═════ The data

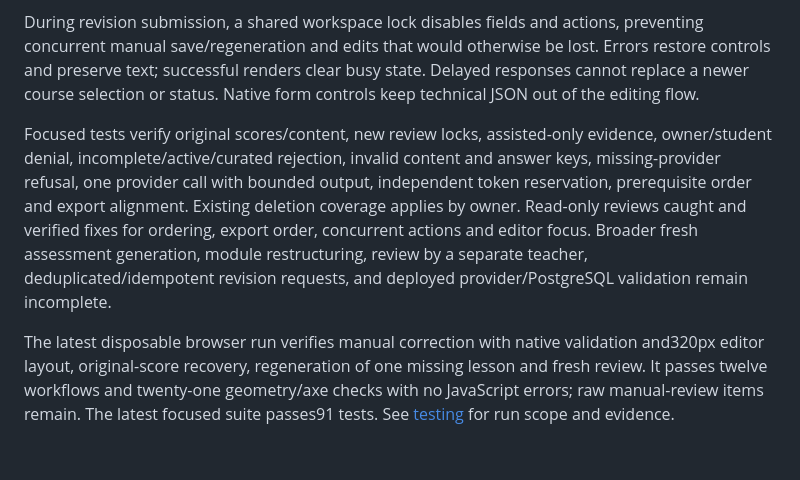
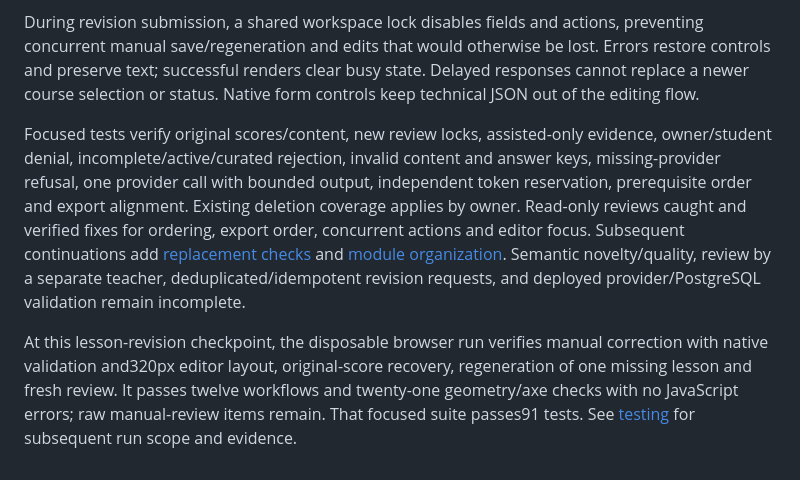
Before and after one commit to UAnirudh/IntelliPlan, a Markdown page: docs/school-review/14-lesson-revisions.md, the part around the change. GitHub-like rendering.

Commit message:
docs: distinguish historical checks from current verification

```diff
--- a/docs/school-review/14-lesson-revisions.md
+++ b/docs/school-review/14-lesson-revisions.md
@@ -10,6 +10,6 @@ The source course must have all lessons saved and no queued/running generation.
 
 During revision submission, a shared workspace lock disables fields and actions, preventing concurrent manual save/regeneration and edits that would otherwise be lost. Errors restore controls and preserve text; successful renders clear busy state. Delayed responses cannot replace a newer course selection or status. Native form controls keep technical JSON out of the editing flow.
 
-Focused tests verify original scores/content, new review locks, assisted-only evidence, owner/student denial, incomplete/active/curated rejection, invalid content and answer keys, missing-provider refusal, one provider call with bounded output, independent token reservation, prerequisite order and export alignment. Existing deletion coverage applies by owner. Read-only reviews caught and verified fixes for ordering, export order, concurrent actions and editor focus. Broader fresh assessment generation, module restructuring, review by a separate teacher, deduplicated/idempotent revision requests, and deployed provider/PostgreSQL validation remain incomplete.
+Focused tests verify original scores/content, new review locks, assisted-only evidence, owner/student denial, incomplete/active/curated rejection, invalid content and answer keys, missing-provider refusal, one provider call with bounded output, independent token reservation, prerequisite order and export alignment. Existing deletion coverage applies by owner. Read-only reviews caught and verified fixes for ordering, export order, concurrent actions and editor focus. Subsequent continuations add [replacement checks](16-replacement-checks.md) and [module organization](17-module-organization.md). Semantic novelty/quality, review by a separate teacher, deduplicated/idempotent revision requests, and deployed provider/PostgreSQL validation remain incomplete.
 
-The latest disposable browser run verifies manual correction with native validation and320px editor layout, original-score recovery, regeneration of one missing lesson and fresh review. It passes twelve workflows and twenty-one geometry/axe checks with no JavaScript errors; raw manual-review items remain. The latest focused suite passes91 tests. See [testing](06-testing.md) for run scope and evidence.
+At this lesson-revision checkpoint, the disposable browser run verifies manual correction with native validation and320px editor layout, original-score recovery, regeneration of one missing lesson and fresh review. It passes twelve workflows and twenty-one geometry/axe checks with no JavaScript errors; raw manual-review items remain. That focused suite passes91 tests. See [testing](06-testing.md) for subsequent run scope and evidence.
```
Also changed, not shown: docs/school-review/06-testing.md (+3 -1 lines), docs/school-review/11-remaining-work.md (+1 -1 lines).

══════════
═════ The data

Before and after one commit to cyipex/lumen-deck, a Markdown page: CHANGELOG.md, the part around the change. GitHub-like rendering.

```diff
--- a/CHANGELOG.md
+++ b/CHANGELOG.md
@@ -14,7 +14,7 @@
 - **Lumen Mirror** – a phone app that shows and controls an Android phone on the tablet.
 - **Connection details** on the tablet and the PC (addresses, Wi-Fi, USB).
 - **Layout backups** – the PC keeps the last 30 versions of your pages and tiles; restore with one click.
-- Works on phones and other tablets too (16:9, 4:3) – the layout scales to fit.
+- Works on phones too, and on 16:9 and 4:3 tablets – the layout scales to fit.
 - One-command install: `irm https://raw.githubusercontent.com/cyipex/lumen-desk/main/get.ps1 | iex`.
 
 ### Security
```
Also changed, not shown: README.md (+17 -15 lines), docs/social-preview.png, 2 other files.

══════════

## Task to carry out
Tell how many lines of the listing include the word "docs"; the number alone is the answer.

## Answer section
6